- SB 100 invites businesses and employers to discriminate against LGBT people, by allowing them to create separate dress codes and restroom rules for their LGBT employees. The bill would allow businesses to force transgender people to use a restroom or wear clothing that doesn’t match their gender. The bill is a big step backwards for all LGBT Hoosiers, but particularly transgender Hoosiers.
- SB 100 allows some businesses and other service providers the right to refuse service to gay and lesbian couples, setting up separate, lesser protections for gay people against discrimination.
- SB 100 expressly authorizes tax-payer-funded social service agencies, such as adoption or foster care agencies, to discriminate.
- SB 100 changes current State civil rights laws to favor defendants in all discrimination claims—not just those involving LGBT people. The bill also creates potential punishment for victims of discrimination for filing complaints later deemed “frivolous.”
- The bill is a “package deal” – if one part is struck down by a court because it is unconstitutional, all the other parts, including any protection it provides from discrimination based on sexual orientation or gender identity, go down with it. Many provisions of this bill are legally questionable and at least some are likely to be struck down.
And they provide a lot more in-depth coverage here on how the bill does anything but protect the rights of LGBT Hoosiers.
Unlike SB35, this bill is very likely to pass through the state legislature and wind up on the Governor’s desk. If it does so as is, it will cause substantial harm to the transgender community. It would change our quality of life for the worse.

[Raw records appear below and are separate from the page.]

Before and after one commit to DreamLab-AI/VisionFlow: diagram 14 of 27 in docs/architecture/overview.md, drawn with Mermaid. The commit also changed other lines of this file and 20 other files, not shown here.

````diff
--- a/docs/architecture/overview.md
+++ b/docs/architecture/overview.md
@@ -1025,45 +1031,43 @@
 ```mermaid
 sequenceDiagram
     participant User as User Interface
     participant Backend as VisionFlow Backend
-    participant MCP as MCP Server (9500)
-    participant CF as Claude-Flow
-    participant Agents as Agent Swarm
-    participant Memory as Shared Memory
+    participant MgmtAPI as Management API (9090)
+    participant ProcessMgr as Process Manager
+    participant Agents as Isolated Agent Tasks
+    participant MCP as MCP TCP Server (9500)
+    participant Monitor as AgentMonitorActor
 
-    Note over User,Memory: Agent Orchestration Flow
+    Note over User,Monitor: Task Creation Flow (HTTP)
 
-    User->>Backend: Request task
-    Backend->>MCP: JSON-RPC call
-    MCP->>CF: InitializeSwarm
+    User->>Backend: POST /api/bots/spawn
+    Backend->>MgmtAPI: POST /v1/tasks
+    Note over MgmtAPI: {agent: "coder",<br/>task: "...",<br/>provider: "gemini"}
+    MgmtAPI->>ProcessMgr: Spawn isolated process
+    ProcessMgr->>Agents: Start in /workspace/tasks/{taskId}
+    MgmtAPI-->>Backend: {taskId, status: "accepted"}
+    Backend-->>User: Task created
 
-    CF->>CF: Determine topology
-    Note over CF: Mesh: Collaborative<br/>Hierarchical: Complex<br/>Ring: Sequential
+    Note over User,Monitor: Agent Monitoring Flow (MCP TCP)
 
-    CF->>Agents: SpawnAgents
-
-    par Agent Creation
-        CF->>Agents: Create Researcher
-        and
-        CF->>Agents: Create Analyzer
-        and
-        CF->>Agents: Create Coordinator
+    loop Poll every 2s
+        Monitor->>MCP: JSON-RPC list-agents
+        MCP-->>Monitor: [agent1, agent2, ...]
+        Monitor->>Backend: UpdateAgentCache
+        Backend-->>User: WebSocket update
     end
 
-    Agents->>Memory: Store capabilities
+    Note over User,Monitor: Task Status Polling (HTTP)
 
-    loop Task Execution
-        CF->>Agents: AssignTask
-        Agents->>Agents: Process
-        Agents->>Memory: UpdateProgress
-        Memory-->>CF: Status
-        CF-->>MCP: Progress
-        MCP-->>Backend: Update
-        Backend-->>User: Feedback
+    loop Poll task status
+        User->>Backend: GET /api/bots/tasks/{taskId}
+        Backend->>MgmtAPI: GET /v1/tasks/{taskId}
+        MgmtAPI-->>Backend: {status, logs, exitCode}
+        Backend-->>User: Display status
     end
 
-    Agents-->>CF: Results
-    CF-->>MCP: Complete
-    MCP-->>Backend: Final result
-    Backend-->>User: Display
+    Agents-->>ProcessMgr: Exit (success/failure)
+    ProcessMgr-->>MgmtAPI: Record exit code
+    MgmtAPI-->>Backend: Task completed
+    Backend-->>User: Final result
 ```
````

Transgender Hoosiers would need to go to court to get the two provisions I outlined above thrown out. The bathroom section would immediately be in conflict with federal law, but to establish that we would have to have lawsuits go through the courts at considerable time and expense for transgender people.
The second section establishing a definition of gender identity runs into a problem because it imposes a second tier of proof that trans people have to undergo to get their rights – it could be thrown out for that reason, but if not, it introduces into law a much harsher burden for transgender people to establish their real identity, and there is no federal standard under which we can push a lawsuit.
Because this bill is more complex, it’s much harder to establish an easy set of talking points about the bill, but we as a community need to highlight the specific passages I discussed with legislators. Simply telling our personal stories of discrimination will not be enough to get those passages thrown out. We have to talk to these two sections and ask that they be removed. We have to be able to explain why that is.
Currently, the folks formulating strategy to fix SB100 are emphasizing that trans Hoosiers tell their personal stories. That is important for people understanding who we are. But it isn’t enough to get the job done, and we as a transgender community need to go beyond what LGBT advisors are telling us. They are concerned with getting exemptions removed, but the significance of those two passages that target transgender people doesn’t resonate in their own lives because they are not transgender.